Problem description » Which lines of the records below contain the word "developers"? Show each one.

Segment Start: Information supplied

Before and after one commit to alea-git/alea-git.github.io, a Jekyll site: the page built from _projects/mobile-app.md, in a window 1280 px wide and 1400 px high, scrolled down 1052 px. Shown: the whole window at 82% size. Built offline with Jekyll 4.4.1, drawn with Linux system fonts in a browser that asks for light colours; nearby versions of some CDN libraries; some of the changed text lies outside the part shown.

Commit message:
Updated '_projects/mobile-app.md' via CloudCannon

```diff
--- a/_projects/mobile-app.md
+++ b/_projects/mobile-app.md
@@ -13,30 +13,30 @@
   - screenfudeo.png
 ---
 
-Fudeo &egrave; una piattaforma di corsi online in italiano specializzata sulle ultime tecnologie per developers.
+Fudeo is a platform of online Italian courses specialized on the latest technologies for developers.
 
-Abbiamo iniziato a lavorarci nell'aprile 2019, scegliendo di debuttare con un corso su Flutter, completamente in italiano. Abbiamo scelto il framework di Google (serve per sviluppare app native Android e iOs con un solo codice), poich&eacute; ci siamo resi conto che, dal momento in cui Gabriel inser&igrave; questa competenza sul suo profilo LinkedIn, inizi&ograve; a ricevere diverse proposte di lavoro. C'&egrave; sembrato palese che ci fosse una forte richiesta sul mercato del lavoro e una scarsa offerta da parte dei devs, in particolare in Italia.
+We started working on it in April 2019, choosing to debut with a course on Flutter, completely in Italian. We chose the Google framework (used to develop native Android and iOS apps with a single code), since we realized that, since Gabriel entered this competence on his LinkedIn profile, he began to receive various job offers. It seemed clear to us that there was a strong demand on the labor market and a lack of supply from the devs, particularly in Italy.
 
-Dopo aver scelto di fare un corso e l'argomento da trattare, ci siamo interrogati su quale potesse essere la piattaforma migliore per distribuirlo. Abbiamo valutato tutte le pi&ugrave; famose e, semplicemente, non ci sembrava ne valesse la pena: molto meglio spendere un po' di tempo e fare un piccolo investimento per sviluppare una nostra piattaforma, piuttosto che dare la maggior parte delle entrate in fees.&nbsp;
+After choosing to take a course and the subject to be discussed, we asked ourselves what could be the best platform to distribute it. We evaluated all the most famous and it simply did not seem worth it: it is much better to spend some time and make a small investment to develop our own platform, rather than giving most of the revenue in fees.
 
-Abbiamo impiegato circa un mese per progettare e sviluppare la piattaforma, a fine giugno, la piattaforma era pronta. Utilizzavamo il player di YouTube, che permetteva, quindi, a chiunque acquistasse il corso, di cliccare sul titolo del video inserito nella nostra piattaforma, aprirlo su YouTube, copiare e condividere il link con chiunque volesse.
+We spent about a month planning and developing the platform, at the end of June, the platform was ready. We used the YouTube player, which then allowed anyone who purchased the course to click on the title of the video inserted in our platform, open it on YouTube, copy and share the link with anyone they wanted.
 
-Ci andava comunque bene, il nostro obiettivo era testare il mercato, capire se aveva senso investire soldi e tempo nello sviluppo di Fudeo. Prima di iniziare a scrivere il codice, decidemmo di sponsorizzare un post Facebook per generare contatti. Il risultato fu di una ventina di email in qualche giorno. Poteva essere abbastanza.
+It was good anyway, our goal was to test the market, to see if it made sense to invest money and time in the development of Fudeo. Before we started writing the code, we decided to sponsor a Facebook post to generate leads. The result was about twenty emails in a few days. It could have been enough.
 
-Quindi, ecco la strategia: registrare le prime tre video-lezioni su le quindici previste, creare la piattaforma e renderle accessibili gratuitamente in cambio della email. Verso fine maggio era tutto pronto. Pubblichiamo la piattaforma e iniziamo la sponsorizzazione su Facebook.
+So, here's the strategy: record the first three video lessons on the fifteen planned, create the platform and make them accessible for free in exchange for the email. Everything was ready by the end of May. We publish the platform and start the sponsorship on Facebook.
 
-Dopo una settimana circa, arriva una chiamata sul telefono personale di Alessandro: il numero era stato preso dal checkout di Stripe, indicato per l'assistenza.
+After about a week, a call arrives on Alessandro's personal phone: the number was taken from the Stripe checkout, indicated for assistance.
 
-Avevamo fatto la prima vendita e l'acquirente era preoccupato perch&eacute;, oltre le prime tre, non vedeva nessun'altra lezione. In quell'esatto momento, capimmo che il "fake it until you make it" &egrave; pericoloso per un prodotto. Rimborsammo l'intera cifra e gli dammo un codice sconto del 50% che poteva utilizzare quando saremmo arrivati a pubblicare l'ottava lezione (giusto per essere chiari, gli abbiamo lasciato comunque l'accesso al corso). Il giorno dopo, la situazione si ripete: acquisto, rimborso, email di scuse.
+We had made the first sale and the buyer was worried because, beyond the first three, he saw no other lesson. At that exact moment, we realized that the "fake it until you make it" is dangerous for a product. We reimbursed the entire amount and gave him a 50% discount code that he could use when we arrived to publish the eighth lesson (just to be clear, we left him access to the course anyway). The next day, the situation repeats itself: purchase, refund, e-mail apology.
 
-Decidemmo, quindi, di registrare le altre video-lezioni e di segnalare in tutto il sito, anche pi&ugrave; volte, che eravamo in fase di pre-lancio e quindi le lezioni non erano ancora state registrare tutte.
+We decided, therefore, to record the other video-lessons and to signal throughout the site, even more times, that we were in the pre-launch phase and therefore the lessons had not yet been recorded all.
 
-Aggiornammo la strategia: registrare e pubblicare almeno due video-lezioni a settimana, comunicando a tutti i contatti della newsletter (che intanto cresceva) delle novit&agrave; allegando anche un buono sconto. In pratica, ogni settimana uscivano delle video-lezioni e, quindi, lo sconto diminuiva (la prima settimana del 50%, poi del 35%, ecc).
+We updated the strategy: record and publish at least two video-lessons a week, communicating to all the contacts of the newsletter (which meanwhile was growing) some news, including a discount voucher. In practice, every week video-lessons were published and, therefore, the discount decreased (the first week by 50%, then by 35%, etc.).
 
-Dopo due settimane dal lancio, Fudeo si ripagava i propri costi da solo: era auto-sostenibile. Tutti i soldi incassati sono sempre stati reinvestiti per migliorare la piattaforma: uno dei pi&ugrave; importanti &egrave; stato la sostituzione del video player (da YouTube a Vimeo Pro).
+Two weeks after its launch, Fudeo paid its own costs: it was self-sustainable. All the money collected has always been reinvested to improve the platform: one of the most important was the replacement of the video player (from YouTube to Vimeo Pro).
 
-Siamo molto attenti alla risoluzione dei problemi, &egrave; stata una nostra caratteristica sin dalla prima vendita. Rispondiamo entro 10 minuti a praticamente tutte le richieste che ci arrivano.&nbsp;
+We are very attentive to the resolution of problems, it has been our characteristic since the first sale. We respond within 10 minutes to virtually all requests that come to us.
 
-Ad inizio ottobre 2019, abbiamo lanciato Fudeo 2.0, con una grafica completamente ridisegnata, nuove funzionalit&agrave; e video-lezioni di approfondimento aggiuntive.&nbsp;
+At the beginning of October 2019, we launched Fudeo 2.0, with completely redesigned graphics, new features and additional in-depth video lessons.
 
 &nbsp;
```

Segment End: Information supplied

Result »
-Fudeo &egrave; una piattaforma di corsi online in italiano specializzata sulle ultime tecnologie per developers.
+Fudeo is a platform of online Italian courses specialized on the latest technologies for developers.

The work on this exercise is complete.